This article was translated using AI technologies from our Spanish edition. Errors can occur due to this process.

In the past few weeks, news that the Ever Given ship was blocking the Suez Canal has spread around the world. Nobody knew exactly what had happened, but they knew that the solution would take time. And although the story ended with a “happy ending” there was a rumor that Marwa Elselehdar, Egypt’s first female captain, was responsible for the incident. However, she is hundreds of kilometers from the scene, in Alexandria, on the ship Aida IV, and serves as no less than first officer.

Image: MartinLueke | Shutterstock

According to the BBC, the rumors were based on false screenshots of an article allegedly published by the Arab News portal that later quickly spread via social networks. They alleged that Marwa was involved in the Suez incident.

The person revealed that they have no idea who might have started the wrong story or why. “I felt like I was the target of these rumors, maybe because I’m a successful woman in the field or because I’m Egyptian, but I’m not sure,” Marwa, 29, told the same outlet.

According to the International Maritime Organization, women make up 2% of seafarers worldwide. In a sector that has historically been male dominated, female intrusion is a complicated but not impossible route, as evidence: Marwa Elselehdar.

Image: Marwa Elselehdar, Instagram

In 2013, Marwa graduated from the Maritime Transport and Technology Department of the Arab Academy of Science, Technology and Maritime Transport in Egypt (AASTMT). The then president of the country had to give him permission for the position, as women were not accepted.

“People in our society still do not accept the idea that women work in the sea for long periods of time outside their families,” adds the captain.
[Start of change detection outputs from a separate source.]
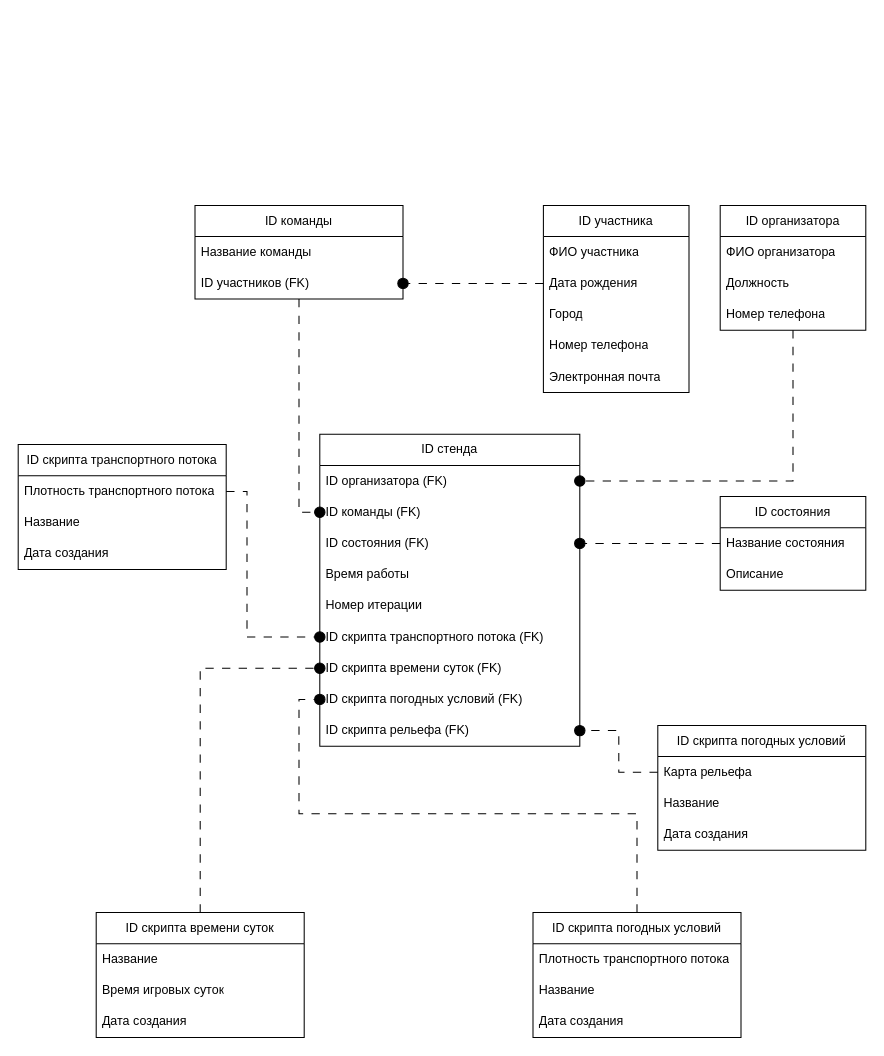
Earlier version of the draw.io diagram page "Page-1" (1 of 2) of Диаграмма без названия.drawio (sukmalo/IDEF_Sugakova). Source tidied: cells renumbered, new cells numbered last; positions are measured from the earlier drawing's top-left corner, leaving out a move shared by most shapes. Both pictures are drawn from the tidied source at 104%, with x=0, y=0 at pixel (18, 205).
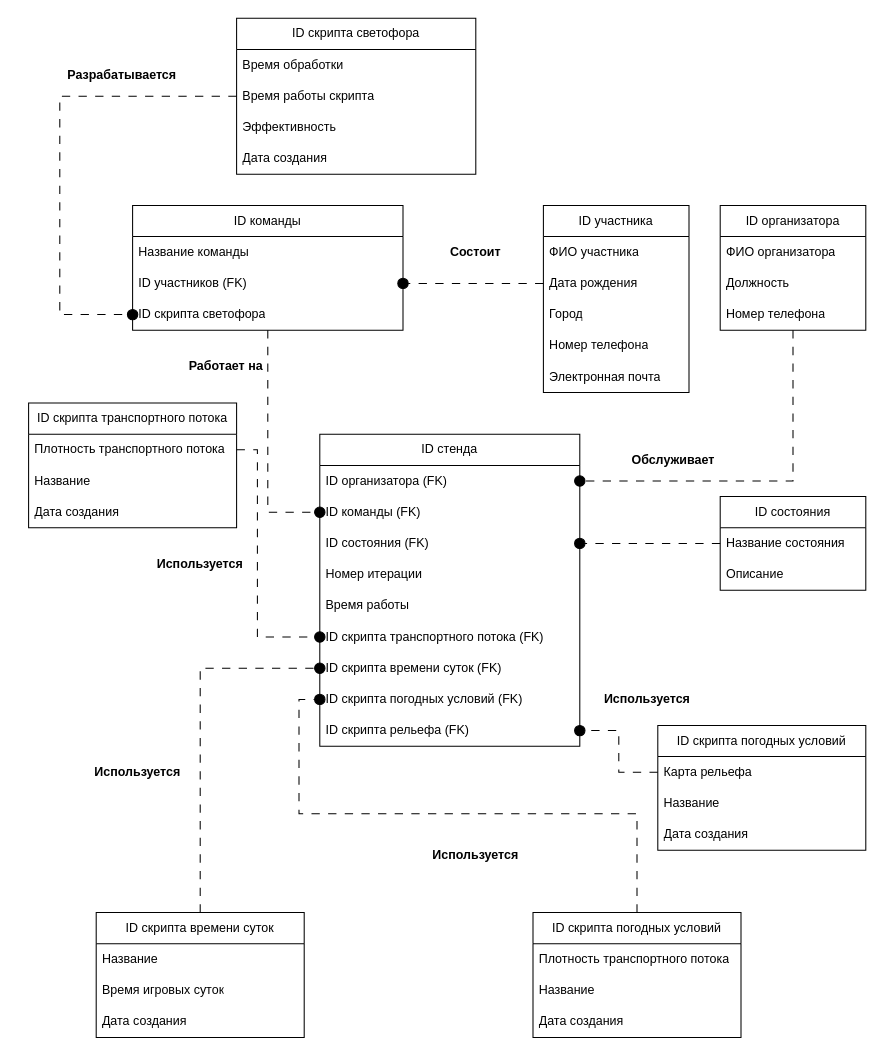
The same diagram, later.

Unchanged cells that the change refers to:
```xml
<mxCell id="11" value="ID стенда" style="swimlane;fontStyle=0;horizontal=1;startSize=30;whiteSpace=wrap;html=1;" parent="1" vertex="1">
  <mxGeometry x="290" y="220" width="250" height="300" as="geometry" />
</mxCell>
<mxCell id="17" value="ID скрипта транспортного потока (FK)" style="text;strokeColor=none;fillColor=none;align=left;verticalAlign=middle;spacingLeft=4;spacingRight=4;overflow=hidden;points=[[0,0.5],[1,0.5]];portConstraint=eastwest;whiteSpace=wrap;html=1;" parent="11" vertex="1">
  <mxGeometry y="180" width="250" height="30" as="geometry" />
</mxCell>
<mxCell id="33" value="Плотность транспортного потока" style="text;strokeColor=none;fillColor=none;align=left;verticalAlign=middle;spacingLeft=4;spacingRight=4;overflow=hidden;points=[[0,0.5],[1,0.5]];portConstraint=eastwest;whiteSpace=wrap;html=1;" parent="32" vertex="1">
  <mxGeometry y="30" width="200" height="30" as="geometry" />
</mxCell>
```

Change to the diagram source:
```diff
@@
     <mxCell id="3" value="ID команды" style="swimlane;fontStyle=0;horizontal=1;startSize=30;whiteSpace=wrap;html=1;" parent="1" vertex="1">
-      <mxGeometry x="170" width="200" height="90" as="geometry" />
+      <mxGeometry x="110" width="260" height="120" as="geometry" />
     </mxCell>
     <mxCell id="4" value="Название команды" style="text;strokeColor=none;fillColor=none;align=left;verticalAlign=middle;spacingLeft=4;spacingRight=4;overflow=hidden;whiteSpace=wrap;html=1;" parent="3" vertex="1">
-      <mxGeometry y="30" width="200" height="30" as="geometry" />
+      <mxGeometry y="30" width="260" height="30" as="geometry" />
     </mxCell>
     <mxCell id="5" value="&lt;div&gt;ID участников (FK)&lt;br&gt;&lt;/div&gt;" style="text;strokeColor=none;fillColor=none;align=left;verticalAlign=middle;spacingLeft=4;spacingRight=4;overflow=hidden;points=[[0,0.5],[1,0.5]];portConstraint=eastwest;whiteSpace=wrap;html=1;" parent="3" vertex="1">
-      <mxGeometry y="60" width="200" height="30" as="geometry" />
+      <mxGeometry y="60" width="260" height="30" as="geometry" />
     </mxCell>
+    <mxCell id="52" value="ID скрипта светофора" style="text;strokeColor=none;fillColor=none;align=left;verticalAlign=middle;spacingLeft=4;spacingRight=4;overflow=hidden;points=[[0,0.5],[1,0.5]];portConstraint=eastwest;whiteSpace=wrap;html=1;" parent="3" vertex="1">
+      <mxGeometry y="90" width="260" height="30" as="geometry" />
+    </mxCell>
@@
+    <mxCell id="16" value="Номер итерации" style="text;strokeColor=none;fillColor=none;align=left;verticalAlign=middle;spacingLeft=4;spacingRight=4;overflow=hidden;whiteSpace=wrap;html=1;" parent="11" vertex="1">
+      <mxGeometry y="120" width="250" height="30" as="geometry" />
+    </mxCell>
     <mxCell id="15" value="Время работы" style="text;strokeColor=none;fillColor=none;align=left;verticalAlign=middle;spacingLeft=4;spacingRight=4;overflow=hidden;whiteSpace=wrap;html=1;" parent="11" vertex="1">
-      <mxGeometry y="120" width="250" height="30" as="geometry" />
+      <mxGeometry y="150" width="250" height="30" as="geometry" />
     </mxCell>
-    <mxCell id="16" value="Номер итерации" style="text;strokeColor=none;fillColor=none;align=left;verticalAlign=middle;spacingLeft=4;spacingRight=4;overflow=hidden;whiteSpace=wrap;html=1;" parent="11" vertex="1">
-      <mxGeometry y="150" width="250" height="30" as="geometry" />
-    </mxCell>
@@
     <mxCell id="32" value="ID скрипта транспортного потока" style="swimlane;fontStyle=0;horizontal=1;startSize=30;whiteSpace=wrap;html=1;" parent="1" vertex="1">
-      <mxGeometry y="230" width="200" height="120" as="geometry" />
+      <mxGeometry x="10" y="190" width="200" height="120" as="geometry" />
     </mxCell>
@@
     <mxCell id="36" style="edgeStyle=orthogonalEdgeStyle;rounded=0;jettySize=auto;html=1;entryX=0;entryY=0.5;entryDx=0;entryDy=0;dashed=1;dashPattern=8 8;endArrow=oval;endFill=1;endSize=10;" parent="1" edge="1" source="33" target="17">
       <mxGeometry relative="1" as="geometry">
         <Array as="points">
-          <mxPoint x="220" y="275" />
-          <mxPoint x="220" y="415" />
+          <mxPoint x="230" y="235" />
+          <mxPoint x="230" y="415" />
         </Array>
       </mxGeometry>
     </mxCell>
@@
+    <mxCell id="53" value="Обслуживает" style="text;html=1;strokeColor=none;fillColor=none;align=center;verticalAlign=middle;whiteSpace=wrap;rounded=0;fontStyle=1;" parent="1" vertex="1">
+      <mxGeometry x="600" y="230" width="60" height="30" as="geometry" />
+    </mxCell>
+    <mxCell id="54" value="Состоит" style="text;html=1;strokeColor=none;fillColor=none;align=center;verticalAlign=middle;whiteSpace=wrap;rounded=0;fontStyle=1;" parent="1" vertex="1">
+      <mxGeometry x="410" y="30" width="60" height="30" as="geometry" />
+    </mxCell>
+    <mxCell id="55" value="Работает на" style="text;html=1;strokeColor=none;fillColor=none;align=center;verticalAlign=middle;whiteSpace=wrap;rounded=0;fontStyle=1;" parent="1" vertex="1">
+      <mxGeometry x="160" y="140" width="80" height="30" as="geometry" />
+    </mxCell>
+    <mxCell id="56" value="Используется" style="text;html=1;strokeColor=none;fillColor=none;align=center;verticalAlign=middle;whiteSpace=wrap;rounded=0;fontStyle=1;" parent="1" vertex="1">
+      <mxGeometry x="135" y="330" width="80" height="30" as="geometry" />
+    </mxCell>
+    <mxCell id="57" value="Используется" style="text;html=1;strokeColor=none;fillColor=none;align=center;verticalAlign=middle;whiteSpace=wrap;rounded=0;fontStyle=1;" parent="1" vertex="1">
+      <mxGeometry x="75" y="530" width="80" height="30" as="geometry" />
+    </mxCell>
+    <mxCell id="58" value="Используется" style="text;html=1;strokeColor=none;fillColor=none;align=center;verticalAlign=middle;whiteSpace=wrap;rounded=0;fontStyle=1;" parent="1" vertex="1">
+      <mxGeometry x="565" y="460" width="80" height="30" as="geometry" />
+    </mxCell>
+    <mxCell id="59" value="Используется" style="text;html=1;strokeColor=none;fillColor=none;align=center;verticalAlign=middle;whiteSpace=wrap;rounded=0;fontStyle=1;" parent="1" vertex="1">
+      <mxGeometry x="400" y="610" width="80" height="30" as="geometry" />
+    </mxCell>
+    <mxCell id="60" value="ID скрипта светофора" style="swimlane;fontStyle=0;horizontal=1;startSize=30;whiteSpace=wrap;html=1;" parent="1" vertex="1">
+      <mxGeometry x="210" y="-180" width="230" height="150" as="geometry" />
+    </mxCell>
+    <mxCell id="61" value="Время обработки" style="text;strokeColor=none;fillColor=none;align=left;verticalAlign=middle;spacingLeft=4;spacingRight=4;overflow=hidden;whiteSpace=wrap;html=1;" parent="60" vertex="1">
+      <mxGeometry y="30" width="230" height="30" as="geometry" />
+    </mxCell>
+    <mxCell id="62" value="Время работы скрипта" style="text;strokeColor=none;fillColor=none;align=left;verticalAlign=middle;spacingLeft=4;spacingRight=4;overflow=hidden;points=[[0,0.5],[1,0.5]];portConstraint=eastwest;whiteSpace=wrap;html=1;" parent="60" vertex="1">
+      <mxGeometry y="60" width="230" height="30" as="geometry" />
+    </mxCell>
+    <mxCell id="63" value="Эффективность" style="text;strokeColor=none;fillColor=none;align=left;verticalAlign=middle;spacingLeft=4;spacingRight=4;overflow=hidden;whiteSpace=wrap;html=1;" parent="60" vertex="1">
+      <mxGeometry y="90" width="230" height="30" as="geometry" />
+    </mxCell>
+    <mxCell id="64" value="Дата создания" style="text;strokeColor=none;fillColor=none;align=left;verticalAlign=middle;spacingLeft=4;spacingRight=4;overflow=hidden;whiteSpace=wrap;html=1;" parent="60" vertex="1">
+      <mxGeometry y="120" width="230" height="30" as="geometry" />
+    </mxCell>
+    <mxCell id="65" style="edgeStyle=orthogonalEdgeStyle;rounded=0;jettySize=auto;html=1;entryX=0;entryY=0.5;entryDx=0;entryDy=0;endSize=10;endArrow=oval;endFill=1;dashed=1;dashPattern=8 8;" parent="1" edge="1" source="62" target="52">
+      <mxGeometry relative="1" as="geometry">
+        <Array as="points">
+          <mxPoint x="40" y="-105" />
+          <mxPoint x="40" y="105" />
+        </Array>
+      </mxGeometry>
+    </mxCell>
+    <mxCell id="66" value="Разрабатывается" style="text;html=1;strokeColor=none;fillColor=none;align=center;verticalAlign=middle;whiteSpace=wrap;rounded=0;fontStyle=1;" parent="1" vertex="1">
+      <mxGeometry x="60" y="-140" width="80" height="30" as="geometry" />
+    </mxCell>
```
By 2015, she was the first woman to cross the Suez Canal on board the Aida IV and the youngest Egyptian female captain.

Image: Marwa Elselehdar, Instagram

The rumor fears that it will damage his reputation, but he received a lot of positive comments, which is why he decided to focus on the positive. She also hopes to be a role model for other women in the industry. “My message to women who want to be in this career is to fight for what you love and not let negativity affect you,” he concluded.

By admin